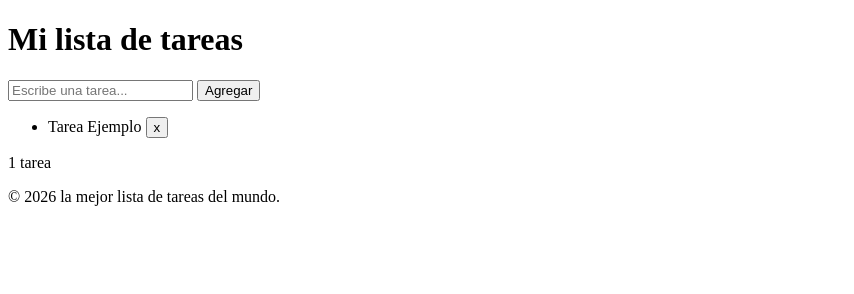
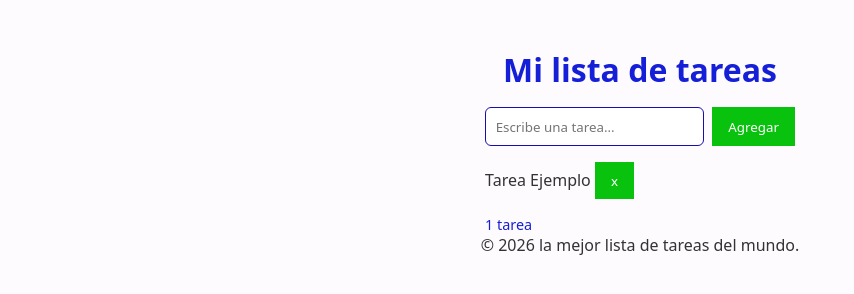
Before and after one commit to navah5874-sketch/mi-todo-list, a plain HTML site: page index.html in a window 1280 px wide. Shown: the whole page, without its empty margins (0-854 px from the left). Drawn offline with Linux system fonts and the light colour scheme.

Commit message:
anadir estilos CSS a la lista tareas

```diff
--- a/index.html
+++ b/index.html
@@ -3,6 +3,7 @@
 <head>
     <meta charset="UTF-8">
     <meta name="viewport" content="width=device-width, initial-scale=1.0">
+    <link rel="stylesheet" href="style.css">
     <title>lista de tareas</title>
 </head>
 
--- /dev/null
+++ b/style.css
@@ -0,0 +1,89 @@
+* {
+    box-sizing: border-box;
+    margin: 0;
+    padding: 0;
+    font-family: system-ui, -apple-system, BlinkMacSystemFont, 'Segoe UI', Roboto, Oxygen, Ubuntu, Cantarell, 'Open Sans', 'Helvetica Neue', sans-serif;
+}
+
+body {
+    background: #fdfbfd;
+    color: #333;
+    min-height: 100vh;
+    display: flex;
+    flex-direction: column;
+    align-items: center;
+    padding: 2rem;
+
+}
+
+h1 {
+    color: #151fd7;
+    margin: 1rem;
+}
+
+form {
+    display: flex;
+    gap: 0.5rem;
+    margin-bottom: 1rem;
+}
+
+#input-tarea {
+    flex: 1;
+    padding: 0.6rem;
+    border: 1px solid #160eae;
+    border-radius: 6px;
+}
+
+button {
+    padding: 0.6rem 1rem;
+    border: none;
+    border-radius: 6xp;
+    background: #08c20e;
+    color: #fff;
+    cursor: pointer;
+}
+
+button:hover {
+    background: #c90e6e;
+}
+
+ul {
+    list-style: none;
+    width: 100%;
+    max-width: 400px;
+}
+
+.tarea {
+    display: flex;
+    justify-self: space-between;
+    align-items: center;
+    background: #fff;
+    padding: 0.6rem 0.8rem;
+    border-radius: 6xp;
+    margin-bottom: 0.5rem;
+    box-shadow: 0 1px 3xp rgba(0, 0, 0, 0.1);
+
+}
+
+.eliminar{
+    background: #b03a4a;
+    padding: 0.3rem 0.6rem;
+
+
+}
+
+.eliminar:hover {
+    background: #a9149a;
+}
+
+
+.completada .texto {
+    background: #0cf01f;
+
+}
+
+#contador-tareas {
+    margin-top: 1rem;
+    color: #151fd7;
+    font-size: 0.9rem;
+}
```
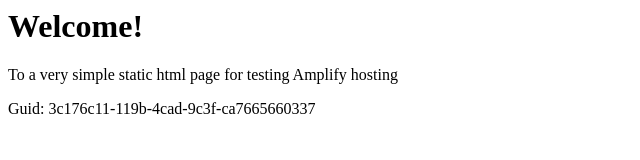
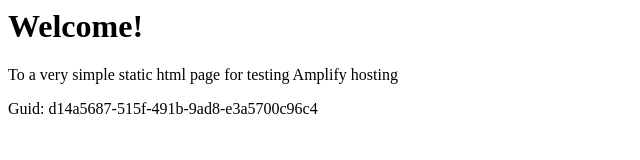
Before and after one commit to aws-aemilia-pdx/Github-PR-Commit-Integration-Test-DoNotTouch-GithubWebhookPreviewCanaryTest-v1-gamma-us-west-2, a website: page src/index.html in a window 1280 px wide. Shown: the full height of the page, 0-640 px from the left. Drawn offline with Linux system fonts and the light colour scheme.

Commit message:
commit from integ tests

```diff
--- a/src/index.html
+++ b/src/index.html
@@ -12,6 +12,6 @@
 <body>
     <h1>Welcome!</h1>
     <p>To a very simple static html page for testing Amplify hosting</p>
-    <p>Guid: 3c176c11-119b-4cad-9c3f-ca7665660337</p></body>
+    <p>Guid: d14a5687-515f-491b-9ad8-e3a5700c96c4</p></body>
 
 </html>
```
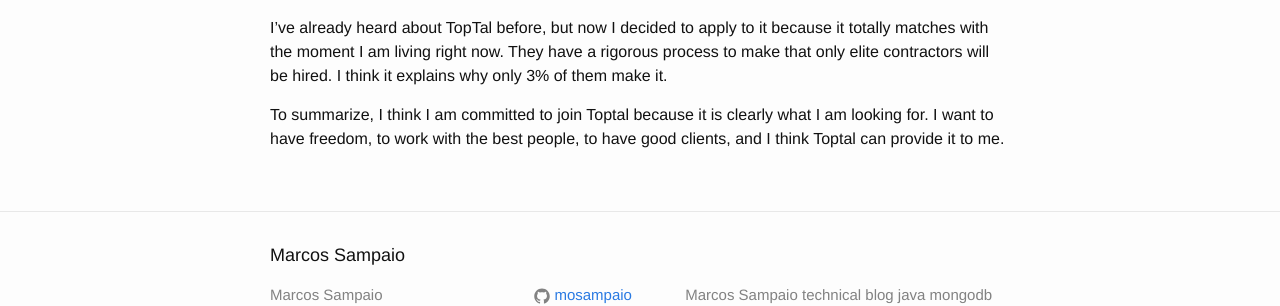
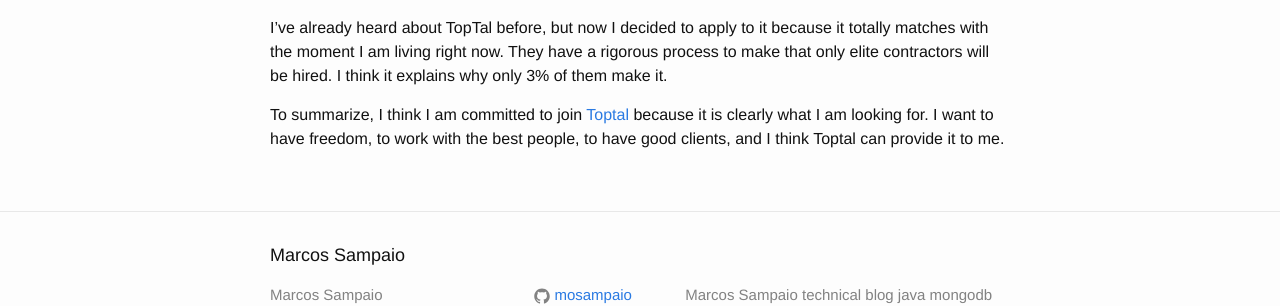
Before and after one commit to mosampaio/mosampaio.github.io, a Jekyll site: the page built from _posts/2016-06-11-employee-or-contractor.markdown, in a window 1280 px wide. Shown: the part 460-766 px from the top of the page. Built offline with Jekyll 4.4.1, drawn with Linux system fonts in a browser that asks for light colours; part of the change alters nothing that is shown.

Commit message:
add link reference

```diff
--- a/_posts/2016-06-11-employee-or-contractor.markdown
+++ b/_posts/2016-06-11-employee-or-contractor.markdown
@@ -15,4 +15,4 @@ I like to decide where to work, when to work and how to work. I want to have mor
 
 I’ve already heard about TopTal before, but now I decided to apply to it because it totally matches with the moment I am living right now. They have a rigorous process to make that only elite contractors will be hired. I think it explains why only 3% of them make it.
 
-To summarize, I think I am committed to join Toptal because it is clearly what I am looking for. I want to have freedom, to work with the best people, to have good clients, and I think Toptal can provide it to me.
+To summarize, I think I am committed to join [Toptal](https://www.toptal.com/software) because it is clearly what I am looking for. I want to have freedom, to work with the best people, to have good clients, and I think Toptal can provide it to me.
```
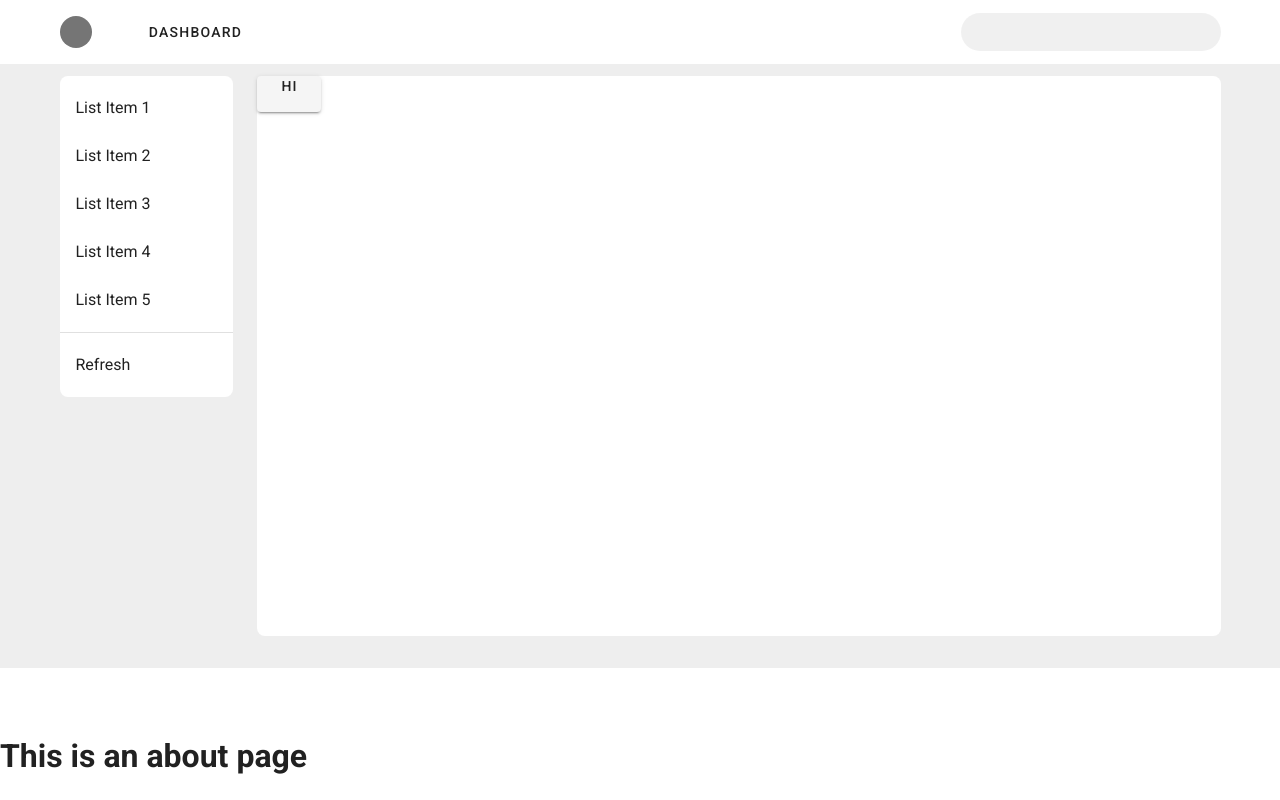
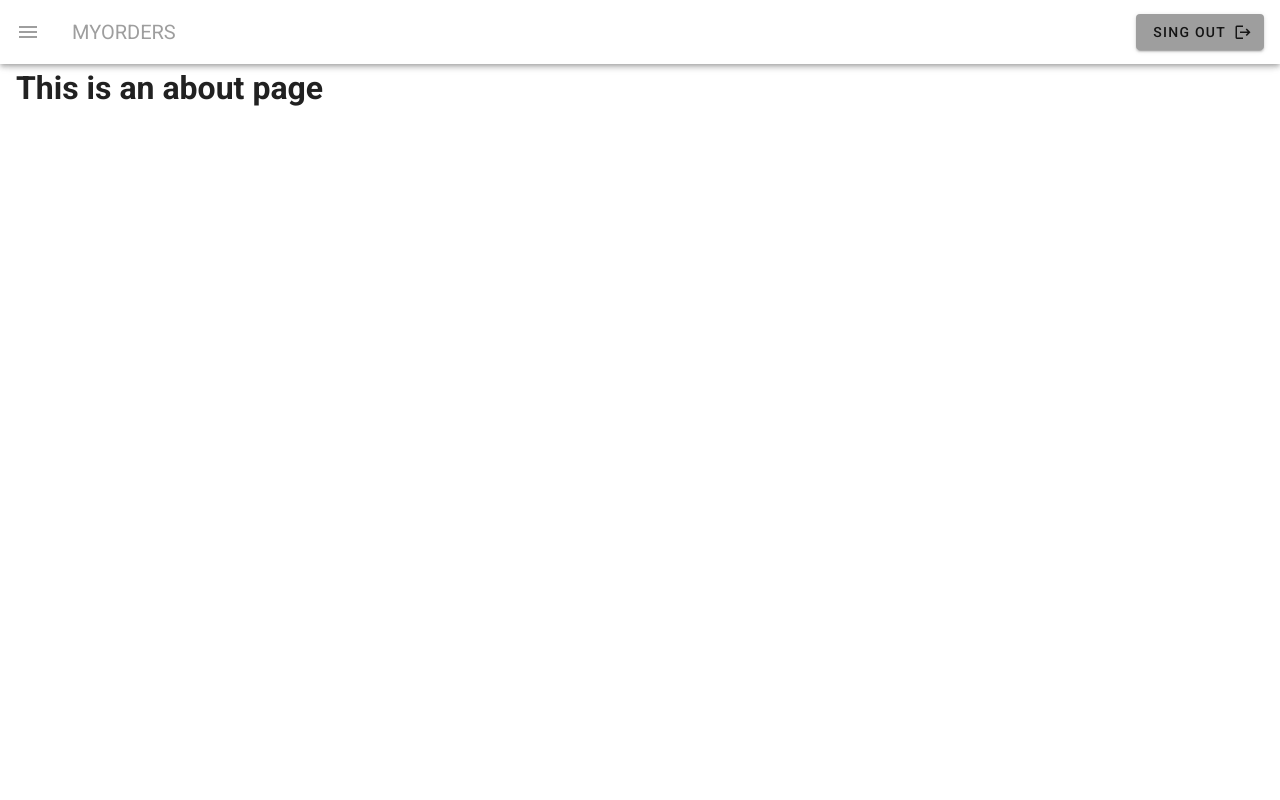
Before and after one commit to iPoe/rest-clients, a Vue app: page /about in a window 1280 px wide. Built offline with nearby package versions, Linux system fonts and the light colour scheme.

Commit message:
navbar creation

```diff
--- a/src/App.vue
+++ b/src/App.vue
@@ -1,87 +1,8 @@
 
 <template>
-  <v-app id="inspire">
-    <v-app-bar
-      app
-      color="white"
-      flat
-    >
-      <v-container class="py-0 fill-height">
-        <v-avatar
-          class="mr-10"
-          color="grey darken-1"
-          size="32"
-        ></v-avatar>
-
-        <v-btn
-          v-for="link in links"
-          :key="link"
-          text
-        >
-          {{ link }}
-        </v-btn>
-
-        <v-spacer></v-spacer>
-
-        <v-responsive max-width="260">
-          <v-text-field
-            dense
-            flat
-            hide-details
-            rounded
-            solo-inverted
-          ></v-text-field>
-        </v-responsive>
-      </v-container>
-    </v-app-bar>
-
-    <v-main class="grey lighten-3">
-      <v-container>
-        <v-row>
-          <v-col cols="2">
-            <v-sheet rounded="lg">
-              <v-list color="transparent">
-                <v-list-item
-                  v-for="n in 5"
-                  :key="n"
-                  link
-                >
-                  <v-list-item-content>
-                    <v-list-item-title>
-                      List Item {{ n }}
-                    </v-list-item-title>
-                  </v-list-item-content>
-                </v-list-item>
-
-                <v-divider class="my-2"></v-divider>
-
-                <v-list-item
-                  link
-                  color="grey lighten-4"
-                >
-                  <v-list-item-content>
-                    <v-list-item-title>
-                      Refresh
-                    </v-list-item-title>
-                  </v-list-item-content>
-                </v-list-item>
-              </v-list>
-            </v-sheet>
-          </v-col>
-
-          <v-col>
-            <v-sheet
-              min-height="70vh"
-              rounded="lg"
-            >
-              <!--  -->
-              <v-btn><p>Hi</p></v-btn>
-            </v-sheet>
-          </v-col>
-        </v-row>
-      </v-container>
-    </v-main>
-    <v-main>
+  <v-app class="grey lighten-4">
+    <Navbar />
+    <v-main class="mx-4 mb-4">
       <router-view/>
     </v-main>
   </v-app>
@@ -89,9 +10,11 @@
 
 
 <script>
+import Navbar from './components/Navbar.vue';
 
 export default {
   name: 'App',
+  components : {Navbar},
 
   data: () => ({
     links: [
--- /dev/null
+++ b/src/components/Navbar.vue
@@ -0,0 +1,54 @@
+<template>
+    <div>
+        <v-navigation-drawer :clipped="clipped" v-model="drawer"
+      bottom
+      temporary app dark class="primary lighten-3">
+            <v-list dense>
+                <v-list-item-group>
+                    <v-list-item v-for="(item,i) in items" :key="i">
+                        <v-list-item-icon>
+                            <v-icon v-text="item.icon"></v-icon>
+                        </v-list-item-icon>
+                        <v-list-item-content v-text="item.text"></v-list-item-content>
+
+                    </v-list-item>
+                </v-list-item-group>
+
+            </v-list>
+        </v-navigation-drawer>
+
+
+        <v-toolbar fixed app :clipped-left="clipped">
+            <v-app-bar-nav-icon @click.stop="drawer = !drawer" class="grey--text"></v-app-bar-nav-icon>
+            <v-toolbar-title class="text-uppercase grey--text">
+                <span class="font weight-light">My</span>
+                <span>Orders</span>
+            </v-toolbar-title>
+            <v-spacer></v-spacer>
+            <v-btn flat color="grey">
+                <span>Sing Out</span>
+                <v-icon right>mdi-logout</v-icon>
+            </v-btn>
+        </v-toolbar>
+
+
+    </div>
+
+</template>
+<script>
+export default {
+    data(){
+        return {
+            drawer: false,
+            clipped: false,
+            items: [
+                { text: 'Real-Time', icon: 'mdi-clock' },
+                { text: 'Audience', icon: 'mdi-account' },
+                { text: 'Conversions', icon: 'mdi-flag' },
+
+            ]
+        }
+    }
+
+}
+</script>
--- a/src/main.js
+++ b/src/main.js
@@ -2,6 +2,7 @@ import Vue from 'vue'
 import App from './App.vue'
 import router from './router'
 import vuetify from './plugins/vuetify'
+
 
 Vue.config.productionTip = false
 
```
Also changed, not shown: src/views/List.vue (+14 -0 lines).
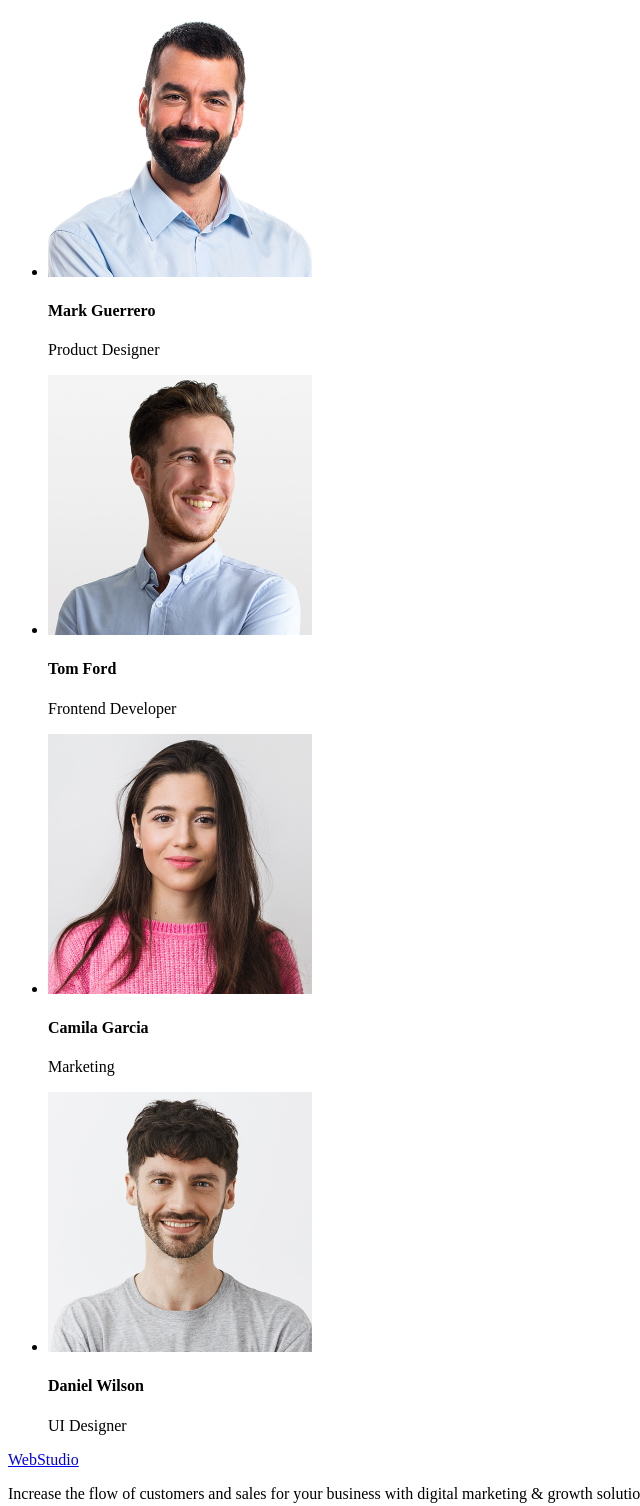
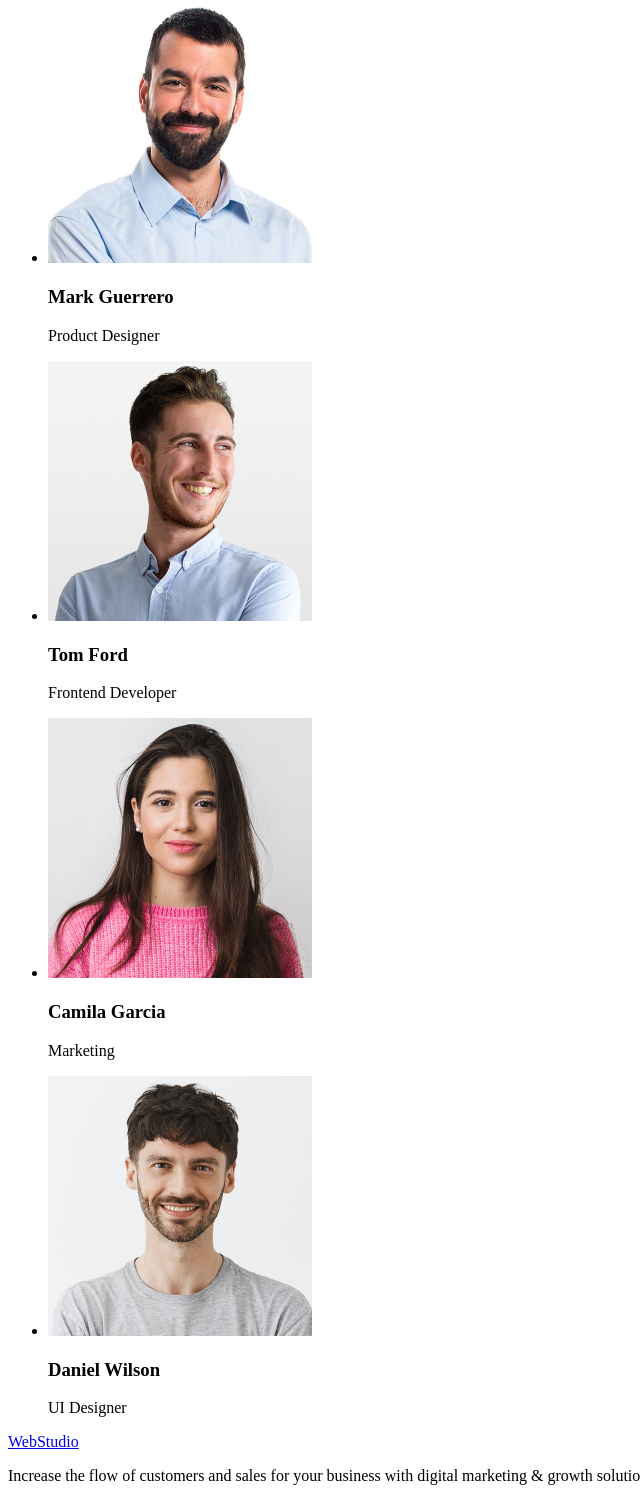
Before and after one commit to inna-prushchak/goit-markup-hw-01, a plain HTML site: page index.html in a window 1280 px wide. Shown: the part 657-2163 px from the top of the page, without its empty margins (0-640 px from the left). Drawn offline with Linux system fonts and the light colour scheme.

Commit message:
add index file

```diff
--- a/index.html
+++ b/index.html
@@ -24,8 +24,10 @@
      </address>
 </header>
 <main>
+    <section>
     <h1>Effective Solutions for Your Business</h1>
     <button type="button">Order Service</button>
+    </section>
     <section>
         <h2>Our Features</h2>
     <ul>
@@ -58,7 +60,7 @@
           height="260"
           alt="adult man with a beard"
         />
-      <h4>Mark Guerrero</h4>
+      <h3>Mark Guerrero</h3>
       <p>Product Designer</p>
     </li>
      <li>
@@ -68,7 +70,7 @@
           height="260"
           alt="very smiling man with a beard"
         />
-      <h4>Tom Ford</h4>
+      <h3>Tom Ford</h3>
       <p>Frontend Developer</p>
     </li>
      <li>
@@ -78,7 +80,7 @@
           height="260"
           alt="woman without a beard smiling"
         />
-      <h4>Camila Garcia</h4>
+      <h3>Camila Garcia</h3>
       <p>Marketing</p>
     </li>
      <li>
@@ -88,7 +90,7 @@
           height="260"
           alt="young man with a beard"
         />
-      <h4> Daniel Wilson</h4>
+      <h3>Daniel Wilson</h3>
       <p>UI Designer</p>
     </li>
   </ul>
```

════════════════════

DESCRIPTION OF THE TASK — All lines of the entries containing the string "background" must be shown in full.

ANSWER FOR THE TASK —
+    background: #fdfbfd;
+    background: #08c20e;
+    background: #c90e6e;
+    background: #fff;
+    background: #b03a4a;
+    background: #a9149a;
+    background: #0cf01f;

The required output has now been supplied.